F2 racer Correa removed from coma but facing major surgery
Formula Two driver Juan Manuel Correa has been taken out of a medically-induced coma nearly three weeks after being injured in a crash that killed French racer Anthoine Hubert.
A statement issued by his family on Friday hailed "a major step in the right direction' but said the 20-year-old Ecuadorean-American was still in a race against time.
"The medical priority for Juan Manuel now shifts from the lungs to the leg injuries that were sustained more than two weeks ago and have not been addressed since the initial emergency intervention [on] the day of the incident," they said.
"Doctors are in a race against time to perform a pending major surgery in order to minimise risk of irreversible injuries to his right lower extremity but can’t proceed until lungs are ready to withstand a lengthy operation."
Hubert died when his car was hit at speed by Correa's after the French driver crashed into the barriers and returned to the track at Spa's fast Raidillon corner during the Belgian Grand Prix support race on Aug. 31.
He was the first driver fatality at a Formula One race weekend since Ayrton Senna and Roland Ratzenberger were killed at Imola in 1994.
Correa suffered a spinal injury and fractured his legs in the crash. He was transferred from Belgium to a specialised intensive care unit in London on Sept. 3.
Friday's statement said he had been removed from extracorporeal membrane oxygenation support (ECMO) and was conscious but not yet fully awake.
"Doctors report that this will take a few days due to being in induced coma for more than two weeks," they added.
"They have also stated that Juan Manuel is fragile and still vulnerable medically speaking and that he remains in the Intensive Care Unit."

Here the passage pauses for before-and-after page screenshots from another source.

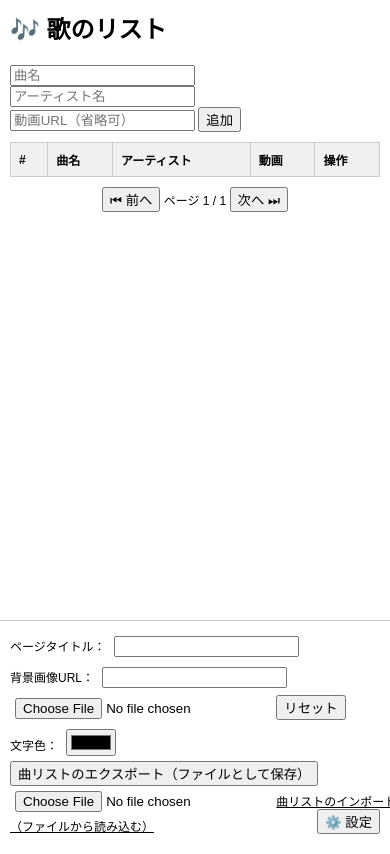
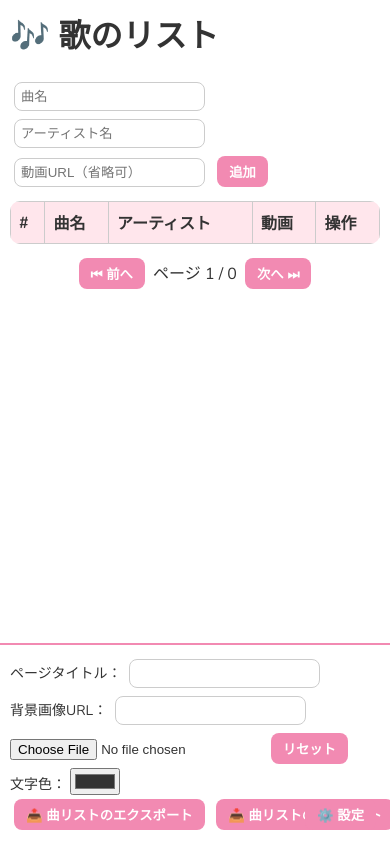
Before and after one commit to shuchan-cathead/song-list2, a plain HTML site: page index.html in a window 390 px wide. Both pictures are taken after a click on the button "⚙️ 設定". Drawn offline with nearby package versions, Linux system fonts and the light colour scheme.

Commit message:
Update index.html

```diff
--- a/index.html
+++ b/index.html
@@ -4,37 +4,53 @@
   <meta charset="UTF-8" />
   <meta name="viewport" content="width=device-width, initial-scale=1.0" />
   <title>🎶 歌のリスト</title>
-  <link rel="manifest" href="manifest.json">
+  <link href="https://fonts.googleapis.com/css2?family=Nunito:wght@400;700&display=swap" rel="stylesheet">
   <style>
     html, body {
-      margin: 0;
-      padding: 0;
-      height: 100%;
+      margin: 0; padding: 0; height: 100%;
+      font-family: 'Nunito', sans-serif;
       background-attachment: fixed;
       background-size: cover;
       background-position: center;
-      transition: background-image 0.3s ease, background-color 0.3s ease;
-      color: #000;
-      font-family: sans-serif;
-    }
-    body {
-      display: flex;
-      flex-direction: column;
-      overflow: hidden;
+      background-color: rgba(255,255,255,0.9);
+      transition: background-image 0.3s ease;
+      color: #333;
     }
     h1 {
       margin: 10px;
+      font-weight: bold;
     }
     .content {
-      flex: 1;
+      padding: 10px;
+      max-height: calc(100vh - 120px);
       overflow-y: auto;
-      padding: 10px;
-      background-color: rgba(255,255,255,0.9);
+    }
+    input[type="text"] {
+      padding: 6px;
+      border: 1px solid #ccc;
+      border-radius: 8px;
+      margin: 4px;
+    }
+    button {
+      background: #f28ab2;
+      color: white;
+      border: none;
+      border-radius: 8px;
+      padding: 6px 12px;
+      margin: 4px;
+      font-weight: bold;
+      cursor: pointer;
+    }
+    button:hover {
+      background: #ffb3c6;
     }
     table {
       width: 100%;
       border-collapse: collapse;
       margin-top: 10px;
+      background-color: rgba(255,255,255,0.95);
+      border-radius: 10px;
+      overflow: hidden;
     }
     th, td {
       border: 1px solid #ccc;
@@ -42,12 +58,8 @@
       text-align: left;
     }
     th {
-      background-color: #f0f0f0;
+      background-color: #ffe6ec;
       cursor: pointer;
-    }
-    .pagination {
-      text-align: center;
-      margin: 10px 0;
     }
     .settings-toggle {
       position: fixed;
@@ -62,15 +74,14 @@
       width: 100%;
       background: rgba(255, 255, 255, 0.95);
       padding: 10px;
-      border-top: 1px solid #ccc;
+      border-top: 2px solid #f28ab2;
       display: none;
       font-size: 14px;
       z-index: 999;
     }
-    .settings-panel input[type="text"],
-    .settings-panel input[type="color"],
-    .settings-panel input[type="file"] {
-      margin: 5px;
+    .pagination {
+      text-align: center;
+      margin: 10px;
     }
     .popup-overlay {
       display: none;
@@ -87,24 +98,6 @@
       border: none;
       background: #000;
     }
-    .fade-in {
-      animation: fadeIn 0.4s ease-in-out;
-    }
-    .fade-out {
-      animation: fadeOut 0.4s ease-in-out;
-    }
-    @keyframes fadeIn {
-      from { opacity: 0; transform: translateY(10px); }
-      to { opacity: 1; transform: translateY(0); }
-    }
-    @keyframes fadeOut {
-      from { opacity: 1; }
-      to { opacity: 0; }
-    }
-    @media(max-width:600px) {
-      body, .settings-panel { font-size: 12px; }
-      table, th, td { font-size: 12px; }
-    }
   </style>
 </head>
 <body>
@@ -114,6 +107,7 @@
     <input type="text" id="newArtist" placeholder="アーティスト名">
     <input type="text" id="newVideo" placeholder="動画URL（省略可）">
     <button onclick="addSong()">追加</button>
+
     <table>
       <thead>
         <tr>
@@ -126,6 +120,7 @@
       </thead>
       <tbody id="songTable"></tbody>
     </table>
+
     <div class="pagination">
       <button onclick="prevPage()">⏮ 前へ</button>
       <span id="pageInfo"></span>
@@ -150,12 +145,12 @@
     </div>
     <div>
       <label>文字色：</label>
-      <input type="color" id="textColor" value="#000000" onchange="updateTextColor()">
+      <input type="color" id="textColor" value="#333333" onchange="updateTextColor()">
     </div>
     <div>
-      <button onclick="exportSongs()">曲リストのエクスポート（ファイルとして保存）</button>
-      <input type="file" id="importFile" onchange="importSongs()" style="display:inline;">
-      <label for="importFile"><u>曲リストのインポート（ファイルから読み込む）</u></label>
+      <button onclick="exportSongs()">📤 曲リストのエクスポート</button>
+      <button onclick="document.getElementById('importFile').click()">📥 曲リストのインポート</button>
+      <input type="file" id="importFile" style="display:none" onchange="importSongs()">
     </div>
   </div>
 
@@ -164,31 +159,26 @@
   </div>
 
 <script>
-  const pageSize = 20;
 let songs = JSON.parse(localStorage.getItem("songList") || "[]");
-  let currentPage = 1, sortKey = null, sortAsc = true;
+let currentPage = 1, pageSize = 20, sortKey = null, sortAsc = true;
 
 function renderTable() {
   const tbody = document.getElementById("songTable");
   tbody.innerHTML = "";
   const sorted = [...songs];
   if (sortKey) {
-      sorted.sort((a, b) => sortAsc ? (a[sortKey] || '').localeCompare(b[sortKey] || '') : (b[sortKey] || '').localeCompare(a[sortKey] || ''));
+    sorted.sort((a,b) => sortAsc ? (a[sortKey]||'').localeCompare(b[sortKey]||'') : (b[sortKey]||'').localeCompare(a[sortKey]||''));
   }
   const start = (currentPage - 1) * pageSize;
-    const pageItems = sorted.slice(start, start + pageSize);
-    pageItems.forEach((song, i) => {
+  sorted.slice(start, start + pageSize).forEach((song, i) => {
     const tr = document.createElement("tr");
-      tr.innerHTML = `
-        <td>${start + i + 1}</td>
-        <td>${song.title}</td>
-        <td>${song.artist}</td>
-        <td>${song.video ? `<button onclick="playVideo('${song.video}')">再生</button>` : ''}</td>
-        <td><button onclick="editSong(${songs.indexOf(song)})">編集</button><button onclick="deleteSong(${songs.indexOf(song)})">削除</button></td>
-      `;
+    tr.innerHTML = `<td>${start+i+1}</td><td>${song.title}</td><td>${song.artist}</td>
+      <td>${song.video ? `<button onclick=\"playVideo('${song.video}')\">再生</button>` : ''}</td>
+      <td><button onclick=\"editSong(${songs.indexOf(song)})\">編集</button>
+          <button onclick=\"deleteSong(${songs.indexOf(song)})\">削除</button></td>`;
     tbody.appendChild(tr);
   });
-    document.getElementById("pageInfo").textContent = `ページ ${currentPage} / ${Math.max(Math.ceil(songs.length / pageSize), 1)}`;
+  document.getElementById("pageInfo").textContent = `ページ ${currentPage} / ${Math.ceil(songs.length / pageSize)}`;
   window.scrollTo({ top: 0, behavior: 'smooth' });
 }
 
@@ -204,68 +194,43 @@
   document.getElementById("newVideo").value = "";
   renderTable();
 }
-
 function editSong(i) {
   const s = songs[i];
   const t = prompt("曲名", s.title);
   const a = prompt("アーティスト", s.artist);
   const v = prompt("動画URL", s.video || "");
-    if (t && a) {
-      songs[i] = { title: t.trim(), artist: a.trim(), video: v.trim() };
-      saveSongs(); renderTable();
+  if (t && a) { songs[i] = { title: t, artist: a, video: v }; saveSongs(); renderTable(); }
 }
+function deleteSong(i) {
+  if (confirm("削除しますか？")) { songs.splice(i, 1); saveSongs(); renderTable(); }
 }
-
-  function deleteSong(i) {
-    if (confirm("削除しますか？")) {
-      songs.splice(i, 1);
-      saveSongs();
-      if (currentPage > Math.ceil(songs.length / pageSize)) currentPage--;
-      renderTable();
+function sortBy(key) {
+  sortKey = key; sortAsc = !sortAsc; renderTable();
 }
+function prevPage() { if (currentPage > 1) { currentPage--; renderTable(); } }
+function nextPage() { if (currentPage < Math.ceil(songs.length / pageSize)) { currentPage++; renderTable(); } }
+function playVideo(url) {
+  document.getElementById("videoFrame").src = url.includes("youtube") ? url.replace("watch?v=", "embed/") : url;
+  document.getElementById("popupOverlay").style.display = "flex";
 }
-
-  function sortBy(key) {
-    if (sortKey === key) sortAsc = !sortAsc;
-    else { sortKey = key; sortAsc = true; }
-    renderTable();
-  }
-
-  function nextPage() { if (currentPage < Math.ceil(songs.length / pageSize)) { currentPage++; renderTable(); } }
-  function prevPage() { if (currentPage > 1) { currentPage--; renderTable(); } }
-
-  function playVideo(url) {
-    const frame = document.getElementById("videoFrame");
-    const popup = document.getElementById("popupOverlay");
-    const embed = url.includes("youtube.com") || url.includes("youtu.be")
-      ? url.replace("watch?v=", "embed/").replace("youtu.be/", "youtube.com/embed/")
-      : url;
-    frame.src = embed;
-    popup.style.display = "flex";
-  }
-
 function closePopup() {
   document.getElementById("popupOverlay").style.display = "none";
   document.getElementById("videoFrame").src = "";
 }
-
 function toggleSettings() {
-    const p = document.getElementById("settingsPanel");
-    p.style.display = (p.style.display === "block" ? "none" : "block");
+  const panel = document.getElementById("settingsPanel");
+  panel.style.display = panel.style.display === "block" ? "none" : "block";
 }
-
 function updateTitle() {
-    const newTitle = document.getElementById("pageTitleInput").value;
-    document.getElementById("pageTitle").textContent = newTitle || "🎶 歌のリスト";
-    localStorage.setItem("pageTitle", newTitle);
+  const val = document.getElementById("pageTitleInput").value;
+  document.getElementById("pageTitle").textContent = val || "🎶 歌のリスト";
+  localStorage.setItem("pageTitle", val);
 }
-
 function updateBackground() {
-    const url = document.getElementById("bgUrlInput").value.trim();
-    document.body.style.backgroundImage = url ? `url('${url}')` : "none";
-    localStorage.setItem("bgUrl", url);
+  const val = document.getElementById("bgUrlInput").value.trim();
+  document.body.style.backgroundImage = val ? `url('${val}')` : "none";
+  localStorage.setItem("bgUrl", val);
 }
-
 function uploadBackground() {
   const file = document.getElementById("bgUpload").files[0];
   if (file) {
@@ -277,24 +242,18 @@
     reader.readAsDataURL(file);
   }
 }
-
 function resetBackground() {
   document.body.style.backgroundImage = "none";
   document.getElementById("bgUrlInput").value = "";
   localStorage.removeItem("bgUrl");
   localStorage.removeItem("bgImage");
 }
-
 function updateTextColor() {
   const c = document.getElementById("textColor").value;
   document.body.style.color = c;
   localStorage.setItem("textColor", c);
 }
-
-  function saveSongs() {
-    localStorage.setItem("songList", JSON.stringify(songs));
-  }
-
+function saveSongs() { localStorage.setItem("songList", JSON.stringify(songs)); }
 function exportSongs() {
   const blob = new Blob([JSON.stringify(songs)], { type: "application/json" });
   const url = URL.createObjectURL(blob);
@@ -303,30 +262,26 @@
   a.download = "song_list.json";
   a.click();
 }
-
 function importSongs() {
   const file = document.getElementById("importFile").files[0];
   if (!file) return;
   const reader = new FileReader();
-    reader.onload = function(e) {
+  reader.onload = e => {
     try {
       songs = JSON.parse(e.target.result);
-        saveSongs(); currentPage = 1; renderTable();
-      } catch (err) {
-        alert("ファイルの読み込みに失敗しました。");
-      }
+      saveSongs(); renderTable();
+    } catch { alert("読み込み失敗"); }
   };
   reader.readAsText(file);
 }
-
 window.onload = () => {
   document.getElementById("pageTitleInput").value = localStorage.getItem("pageTitle") || "";
   updateTitle();
+  const img = localStorage.getItem("bgImage");
+  if (img) document.body.style.backgroundImage = `url('${img}')`;
   document.getElementById("bgUrlInput").value = localStorage.getItem("bgUrl") || "";
   updateBackground();
-    const img = localStorage.getItem("bgImage");
-    if (img) document.body.style.backgroundImage = `url('${img}')`;
-    document.getElementById("textColor").value = localStorage.getItem("textColor") || "#000000";
+  document.getElementById("textColor").value = localStorage.getItem("textColor") || "#333333";
   updateTextColor();
   renderTable();
 };
```
Lines whose indentation alone changed are shown as unchanged.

The statement added his condition has been changed from critical to serious.